United Voice: Oklahoma Lawmakers Address High Black Maternal Death Rate
Despite recent technological advances in medicine, pregnancy-related complications are killing twice as many women now than 25 years ago, according to the Centers for Disease Control and Prevention. The rates are even worse in the black community.
Oklahoma state legislators are working with advocates to reverse the trend with new legislation. This is a national issue that is reflected right here, with black women giving birth to 10% of new Oklahomans, but making up 22% of maternal deaths.
Sen. George Young (D-Oklahoma City) is helping to lead the effort by declaring Black Maternal Health Week here.
A variety of advocates attended the proclamation, where Young said, “I’m so excited to be a part of that group and working with them to make a difference in the lives of all the citizens in the state of Oklahoma, but particularly those who are most vulnerable.”
The March of Dimes reports that complications from pregnancy kills one Oklahoma woman each month, but two women die across the country each day. Black mothers are three to four times more likely to die during or after labor than white mothers, and 80% of these deaths are preventable.

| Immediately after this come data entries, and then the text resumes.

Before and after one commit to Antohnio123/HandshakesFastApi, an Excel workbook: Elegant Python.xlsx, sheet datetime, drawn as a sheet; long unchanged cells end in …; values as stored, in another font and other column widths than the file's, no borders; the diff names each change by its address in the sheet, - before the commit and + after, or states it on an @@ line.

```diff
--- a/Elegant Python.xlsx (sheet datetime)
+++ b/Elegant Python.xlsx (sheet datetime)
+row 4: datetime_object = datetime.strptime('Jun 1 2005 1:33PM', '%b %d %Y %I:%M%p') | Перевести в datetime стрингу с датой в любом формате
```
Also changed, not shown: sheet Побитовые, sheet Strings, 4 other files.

“They don’t know what to look for, but then when they do look for those things it’s kind of dismissed based off of severity,” said Central Oklahoma Healthy State project director Kamisha Busby.
Researchers point to poverty and poor access to care as contributing factors. In Oklahoma, 41 of our 77 counties fail to offer adequate obstetric offices or birthing centers. Young says that does not account for institutional racism, though.
“One of the greatest research hospitals in the world is right there and growing and developing,” Young said, referring to his own eastside Oklahoma City community, “and you’ve got zip codes that surround it that have some of the most negative health factors, something is wrong that is more than access.”
House Bill 2334, the Maternal Mortality Review Act, would create a Maternal Mortality Review Board to look at local cases, identify trends and save lives. The bill passed unanimously through the House and will have a full vote in the Senate soon.
To learn more about these statistics, click here.
Editor’s Note: News 9 is part of a local initiative that brings all of our local media outlets together to give Oklahoma a United Voice in promoting a healthy dialogue on race. To see more stories, visit UnitedVoiceOK.org.